I knew Ed as The Times-Picayune reporter who wrote lots of stories about city government before moving to the Picayune’s capitol bureau in Baton Rouge. He seemed like the kind of newspaperman I wanted to be.
I’d written a few stories for my high school paper and a small weekly, and I brought along a stack of them to share with Ed. I couldn’t wait for him to tell me what a genius I was.
Ed approached me the next morning with my articles in hand. They were bright red, as if he’d used them to bludgeon someone to death. The only casualty, as it turned out, was my adolescent ego. With an editing marker, Ed had circled every sentence that was unclear, overwrought, self-indulgent. I was then in the midst of what might be called my high baroque period of composition, churning out prose adorned with elaborate ornament and devious complexity. Ed quietly suggested that for a newspaper writer, simple English would do.
He walked me through every line of every story, showing me what I had done, then what I should have done. I left our session feeling humbled but inspired. In critiquing my work, rather than blandly patting me on the back, Ed had shown me that he took me seriously and that he took the craft of journalism seriously, too. From him, I got my first deep sense that newspapering could be not only a job but a calling.
Ed believed that newspaper writing should call attention to the subject, not the writer.
The current fashion in personality-driven journalism, in which reporters are encouraged to develop their own “brand,” was alien to him.
I’m told that Ed disliked being assigned “thought pieces,” those lengthy interpretive articles, usually reserved for the Sunday paper, which aspire to tell readers What It All Means. He preferred the daily grind of the government beat, assuming that if readers knew who did what and who said what, they could fathom the big picture for themselves.
I followed Ed into newspapering, and we stayed in touch.
A few weeks ago, after he fell ill with the cancer and related complications that would soon claim his life, I visited him in the hospital. Calmly, he related his prognosis and his odds for survival.
That was just like Ed, I thought — the man with a true journalist’s gift for seeing things just as they are, not as we would wish them to be.

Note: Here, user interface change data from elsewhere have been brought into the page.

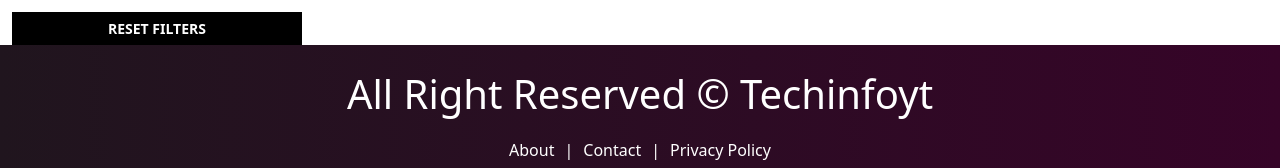
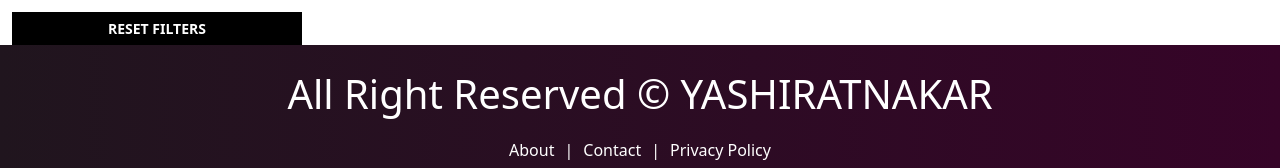
Before and after one commit to YASHIRATNAKAR/Gift_Website, a React (Create React App) app in the folder client/: page / in a window 1280 px wide. Shown: the part 754-922 px from the top of the page. Built offline with nearby package versions, Linux system fonts and the light colour scheme; no server answers.

Commit message:
Update Footer.js

```diff
--- a/client/src/components/Layout/Footer.js
+++ b/client/src/components/Layout/Footer.js
@@ -3,7 +3,7 @@ import { Link } from "react-router-dom";
 const Footer = () => {
   return (
     <div className="footer">
-      <h1 className="text-center">All Right Reserved &copy; Techinfoyt</h1>
+      <h1 className="text-center">All Right Reserved &copy; YASHIRATNAKAR</h1>
       <p className="text-center mt-3">
         <Link to="/about">About</Link>|<Link to="/contact">Contact</Link>|
         <Link to="/policy">Privacy Policy</Link>
```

It is often the curse of growing up that in becoming adults, we have to leave the idols of our youth behind. But as I reminded Ed not long before his death, he remained my hero to the end.
Danny Heitman is on Twitter, @Danny_Heitman.